(Recorded data)
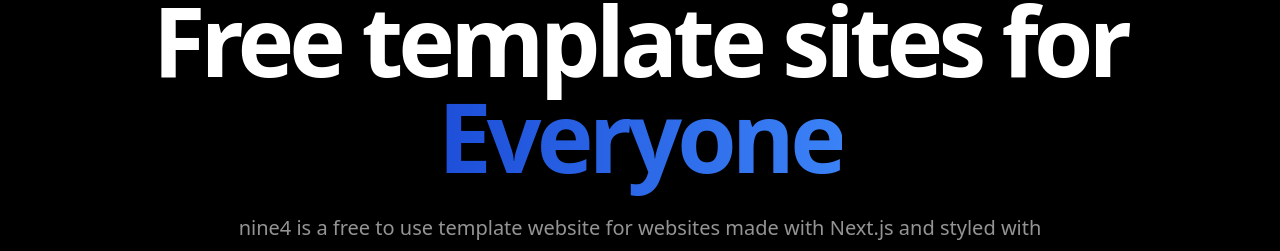
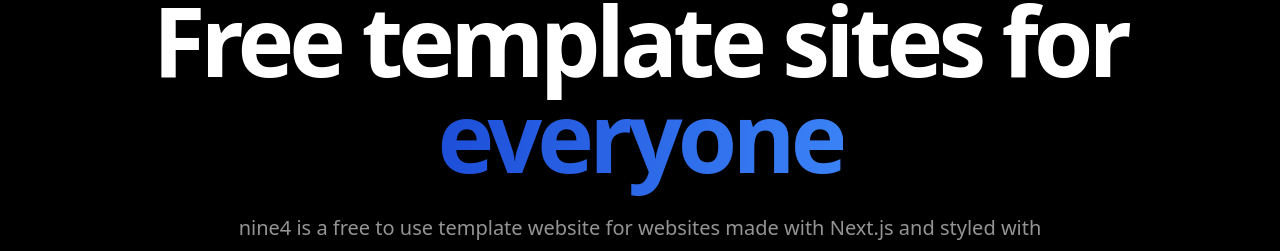
Before and after one commit to r1/NINE4, a Next.js app: page / in a window 1280 px wide. Shown: the part 148-399 px from the top of the page. Built offline with nearby package versions, Linux system fonts and the light colour scheme.

Commit message:
done(layout text): change text color

```diff
--- a/components/Layout.js
+++ b/components/Layout.js
@@ -5,7 +5,7 @@ export default function Main() {
         <div className="flex flex-col w-full mb-2 text-left md:text-center ">
           <h1 className="mb-1 text-6xl font-bold tracking-tighter text-center text-white lg:text-8xl md:text-7xl">
             Free template sites for{" "}
-              <span className="bg-clip-text text-transparent bg-gradient-to-r from-blue-700 to-blue-500">Everyone</span>
+              <span className="bg-clip-text text-transparent bg-gradient-to-r from-blue-700 to-blue-500">everyone</span>
           </h1>
           <br></br>
           <p className="mx-auto text-xl font-normal leading-relaxed fs521 lg:w-2/3">
```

Work item: Your copy should repeat each entry above exactly but contain no pictures.

Response box:
Before and after one commit to r1/NINE4, a Next.js app: page / in a window 1280 px wide. Shown: the part 148-399 px from the top of the page. Built offline with nearby package versions, Linux system fonts and the light colour scheme.

Commit message:
done(layout text): change text color

```diff
--- a/components/Layout.js
+++ b/components/Layout.js
@@ -5,7 +5,7 @@ export default function Main() {
         <div className="flex flex-col w-full mb-2 text-left md:text-center ">
           <h1 className="mb-1 text-6xl font-bold tracking-tighter text-center text-white lg:text-8xl md:text-7xl">
             Free template sites for{" "}
-              <span className="bg-clip-text text-transparent bg-gradient-to-r from-blue-700 to-blue-500">Everyone</span>
+              <span className="bg-clip-text text-transparent bg-gradient-to-r from-blue-700 to-blue-500">everyone</span>
           </h1>
           <br></br>
           <p className="mx-auto text-xl font-normal leading-relaxed fs521 lg:w-2/3">
```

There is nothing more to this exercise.